Nancy Pelosi spoke of combating climate change, ensuring college affordability, expanding access to health care, ending the war in Iraq. Newt Gingrich envisioned a balanced budget amendment, welfare reform, tax cuts, deregulation, term limits.
John Boehner promised well, not very much. The 112th Congress, he said, will not "kick the can" or "fall short." It will be "the people's House," a place where "we can disagree without being disagreeable to each other." There will be an end to "business as usual." And, oh yes, "honest debate and a fair, open process."
If you programmed a computer to generate a speech laden with cliches; solemnly vowing to achieve the unobjectionable; and all but devoid of substance, it would have come up with something approximating Boehner's remarks.
A new House speaker's remarks upon taking the gavel may be the ultimate in little-noted nor long-remembered speeches. Certainly, Boehner isn't the first incoming speaker to peddle platitudes; these speeches are the appropriate moment for airy promises of bipartisanship. Humility never hurts. So perhaps saying almost nothing -- and nothing that can come back to haunt you -- is smart politics.

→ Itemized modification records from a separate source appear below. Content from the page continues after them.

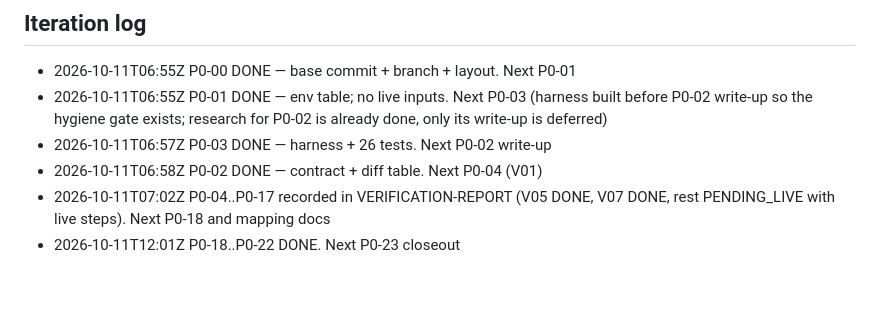
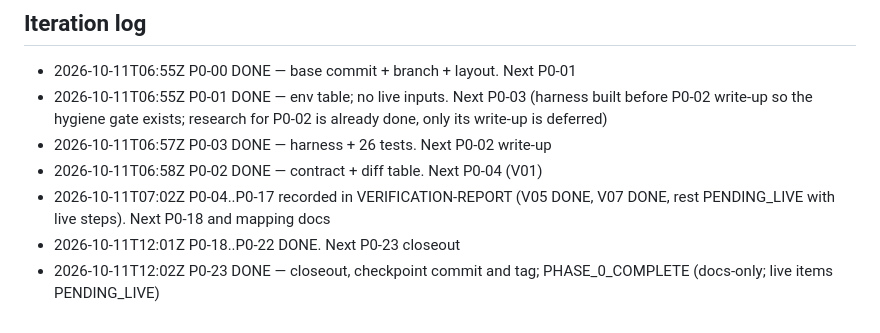
Before and after one commit to Sksahilkhan67sh/Calling-Agent, a Markdown page: docs/phase-0/PROGRESS.md, the part around one of its changes. GitHub-like rendering; blank space fills up the shorter version.

Commit message:
chore(phase-0): checkpoint — Dograh spike complete

```diff
--- a/docs/phase-0/PROGRESS.md
+++ b/docs/phase-0/PROGRESS.md
@@ -56,3 +56,4 @@
 - 2026-10-11T06:58Z P0-02 DONE — contract + diff table. Next P0-04 (V01)
 - 2026-10-11T07:02Z P0-04..P0-17 recorded in VERIFICATION-REPORT (V05 DONE, V07 DONE, rest PENDING_LIVE with live steps). Next P0-18 and mapping docs
 - 2026-10-11T12:01Z P0-18..P0-22 DONE. Next P0-23 closeout
+- 2026-10-11T12:02Z P0-23 DONE — closeout, checkpoint commit and tag; PHASE_0_COMPLETE (docs-only; live items PENDING_LIVE)
```
Also changed, not shown: other parts of docs/phase-0/PROGRESS.md (+24 -24 lines), docs/phase-0/PR_DESCRIPTION.md (added, +50 -0 lines), 1 other file.
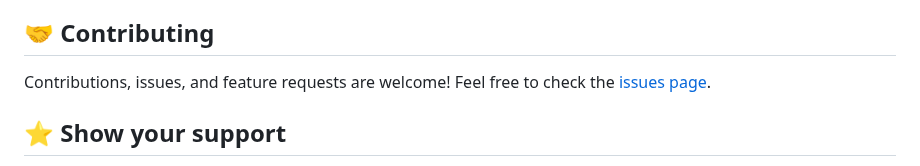
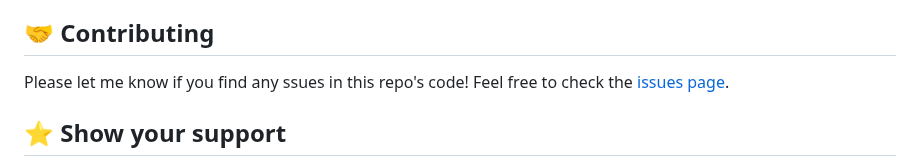
Before and after one commit to astroboyReloaded/astroboyReloaded.github.io, a Markdown page: README.md, the part around the change. Drawn GitHub-style.

Commit message:
Update README.md
Update .Contributing

```diff
--- a/README.md
+++ b/README.md
@@ -159,7 +159,7 @@ to get a performance review .
 
 ## 🤝 Contributing <a name="contributing"></a>
 
-Contributions, issues, and feature requests are welcome!
+ Please let me know if you find any ssues in this repo's code!
 Feel free to check the [issues page](../../issues/).
 
 <!-- SUPPORT -->
```
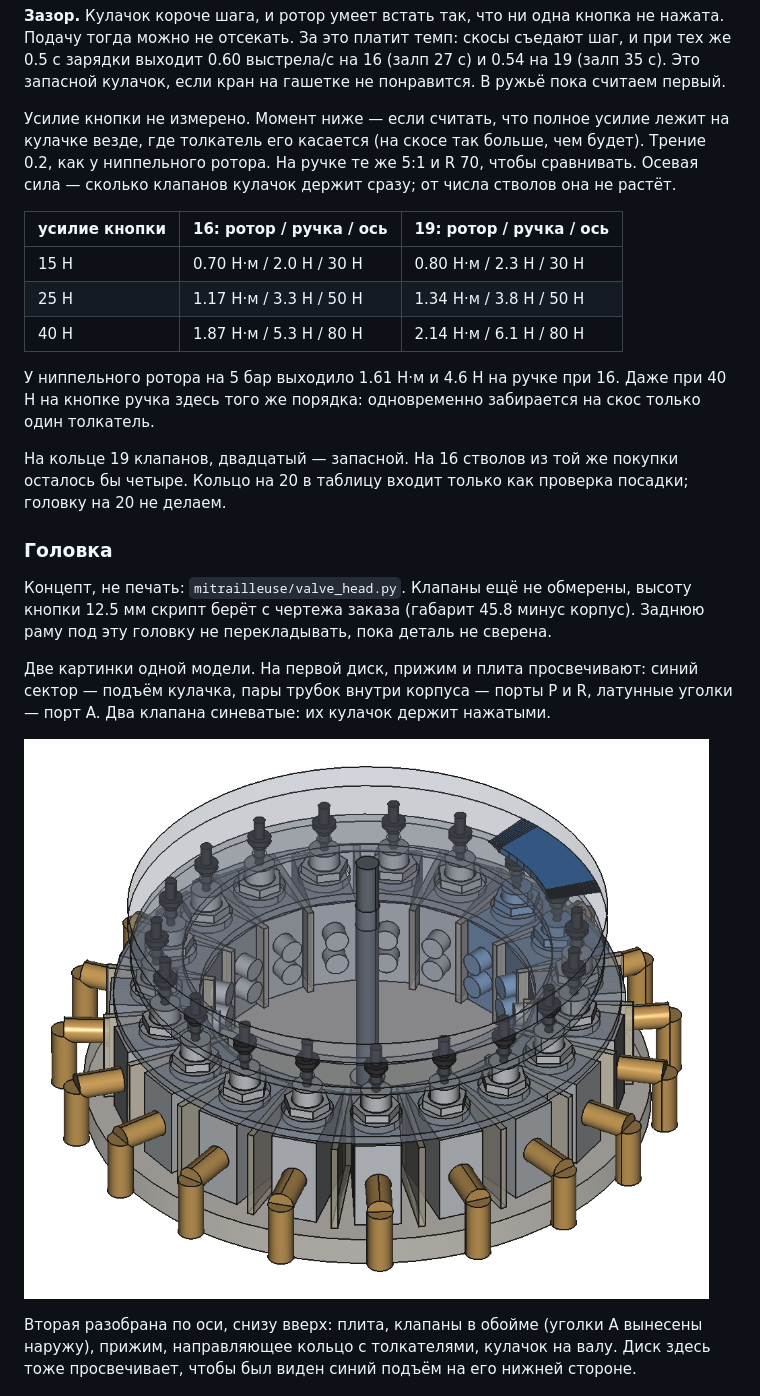
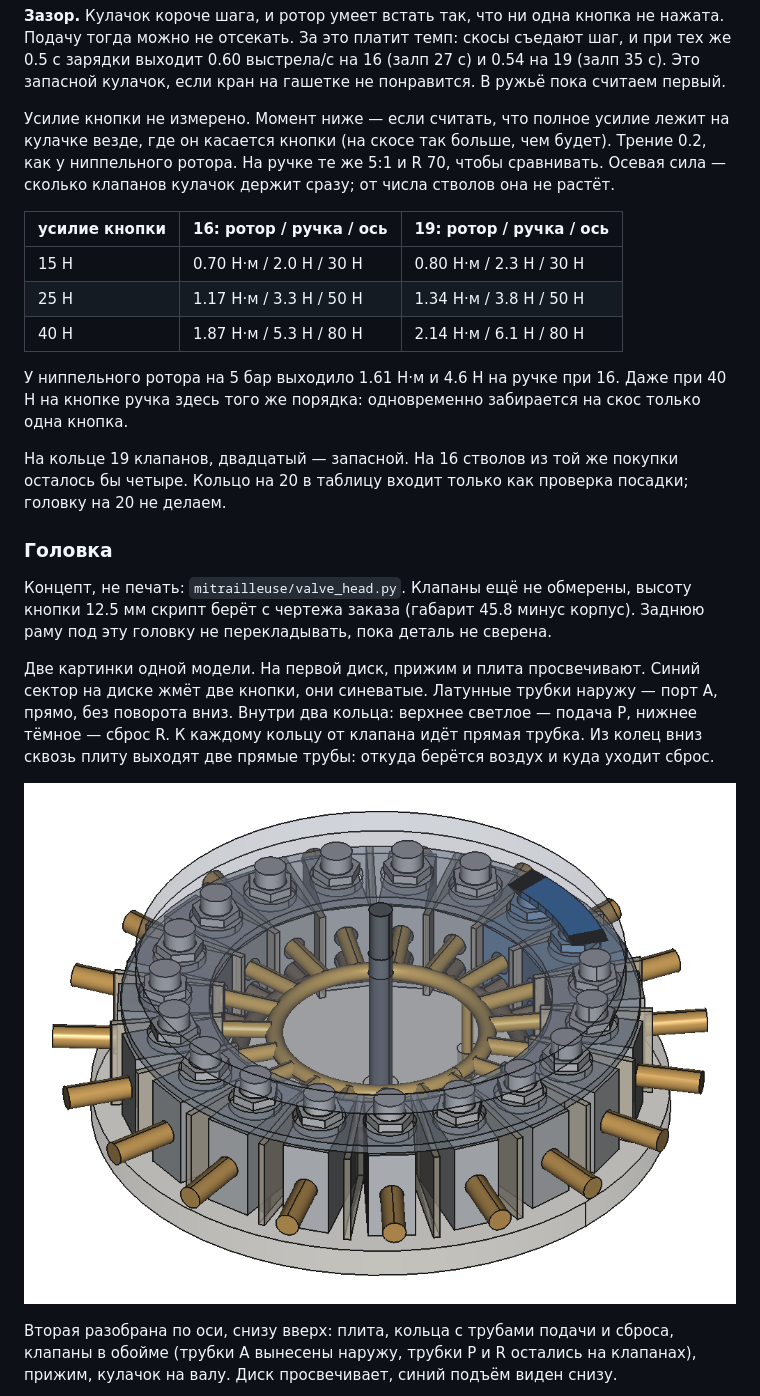
Before and after one commit to DurandalCode/ratling, a Markdown page: docs/rotor.md, the part around one of its changes. Rendered like a GitHub page; pictures changed too: docs/img/valve_head_ghost.png.

```diff
--- a/docs/rotor.md
+++ b/docs/rotor.md
@@ -117,7 +118,7 @@ R 77, корпус до R 93), для 19 и 20 корпус вылезает з
 кран на гашетке не понравится. В ружьё пока считаем первый.
 
 Усилие кнопки не измерено. Момент ниже — если считать, что полное усилие лежит на кулачке везде,
-где толкатель его касается (на скосе так больше, чем будет). Трение 0.2, как у ниппельного
+где он касается кнопки (на скосе так больше, чем будет). Трение 0.2, как у ниппельного
 ротора. На ручке те же 5:1 и R 70, чтобы сравнивать. Осевая сила — сколько клапанов кулачок
 держит сразу; от числа стволов она не растёт.
 
@@ -128,7 +129,7 @@ R 77, корпус до R 93), для 19 и 20 корпус вылезает з
 | 40 Н | 1.87 Н·м / 5.3 Н / 80 Н | 2.14 Н·м / 6.1 Н / 80 Н |
 
 У ниппельного ротора на 5 бар выходило 1.61 Н·м и 4.6 Н на ручке при 16. Даже при 40 Н на кнопке
-ручка здесь того же порядка: одновременно забирается на скос только один толкатель.
+ручка здесь того же порядка: одновременно забирается на скос только одна кнопка.
 
 На кольце 19 клапанов, двадцатый — запасной. На 16 стволов из той же покупки осталось бы четыре.
 Кольцо на 20 в таблицу входит только как проверка посадки; головку на 20 не делаем.
@@ -139,15 +140,17 @@ R 77, корпус до R 93), для 19 и 20 корпус вылезает з
 скрипт берёт с чертежа заказа (габарит 45.8 минус корпус). Заднюю раму под эту головку не
 перекладывать, пока деталь не сверена.
 
-Две картинки одной модели. На первой диск, прижим и плита просвечивают: синий сектор — подъём
-кулачка, пары трубок внутри корпуса — порты P и R, латунные уголки — порт A. Два клапана
-синеватые: их кулачок держит нажатыми.
+Две картинки одной модели. На первой диск, прижим и плита просвечивают. Синий сектор на диске
+жмёт две кнопки, они синеватые. Латунные трубки наружу — порт A, прямо, без поворота вниз.
+Внутри два кольца: верхнее светлое — подача P, нижнее тёмное — сброс R. К каждому кольцу от
+клапана идёт прямая трубка. Из колец вниз сквозь плиту выходят две прямые трубы: откуда берётся
+воздух и куда уходит сброс.
 
 ![Головка на 19, диск и прижим просвечивают](img/valve_head_ghost.png)
 
-Вторая разобрана по оси, снизу вверх: плита, клапаны в обойме (уголки A вынесены наружу),
-прижим, направляющее кольцо с толкателями, кулачок на валу. Диск здесь тоже просвечивает,
-чтобы был виден синий подъём на его нижней стороне.
+Вторая разобрана по оси, снизу вверх: плита, кольца с трубами подачи и сброса, клапаны в обойме
+(трубки A вынесены наружу, трубки P и R остались на клапанах), прижим, кулачок на валу. Диск
+просвечивает, синий подъём виден снизу.
 
 ![Головка на 19, слои разнесены](img/valve_head_explode.png)
 
```
Also changed, not shown: other parts of docs/rotor.md (+23 -26 lines), docs/human-todo.md (+2 -1 lines), docs/status.md (+1 -1 lines), docs/img/valve_head_explode.png, 1 other file.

Perhaps, but I was underwhelmed. I'd probably disagree with much of Boehner's agenda, but I would have preferred at least to have him share it. Listen to the Gingrich 1995 speech (http://bit.ly/hLJmbZ) and you hear his restless intelligence and visionary conservatism. Listen to Pelosi's from 2007 (http://bit.ly/hbwiO9), and you know the substance of what she wants to get done. Listen to Boehner's (http://bit.ly/gtpBpX), and you hear a lot about changing House rules: three days to read bills, smaller committees, a new openness to letting the minority offer amendments during floor debate.
Watch that last one, by the way. New majorities have a tendency to promise to treat the minority better than they themselves were treated -- only to renege on that vow when it turns out, inevitably, to be inconvenient. Democrats failed to live up to their pledges of fairness to the minority after they retook power. I don't doubt that Boehner is sincere in intending to perform differently, but I also won't be surprised if the new House bosses turn out to be just as unfair as the old ones.
Since the closest Boehner edged to substance in Wednesday's speech involved House rules, let's focus on one specific change he mentioned. "Old rules that have made it easy to increase spending," the new speaker said, "will be replaced by new reforms that make it easier to cut spending."
Not exactly. The previous pay-as-you-go rule required lawmakers to find a spending cut or new revenue to finance any cut in taxes or increase in mandatory spending. (Such as, for example, the Medicare prescription drug bill that the previous Republican majority passed without paying for.)
The new, Republican pay-go rule only requires that spending increases be paid for -- and then only with a spending cut. Tax cuts can whiz through the new House. In short, the Republican version of pay-go makes deficit spending much easier than it was before.
"Hard work and tough decisions will be required of the 112th Congress," Boehner said. Yes, and removing a speed bump in the way of higher deficits isn't a promising way to begin.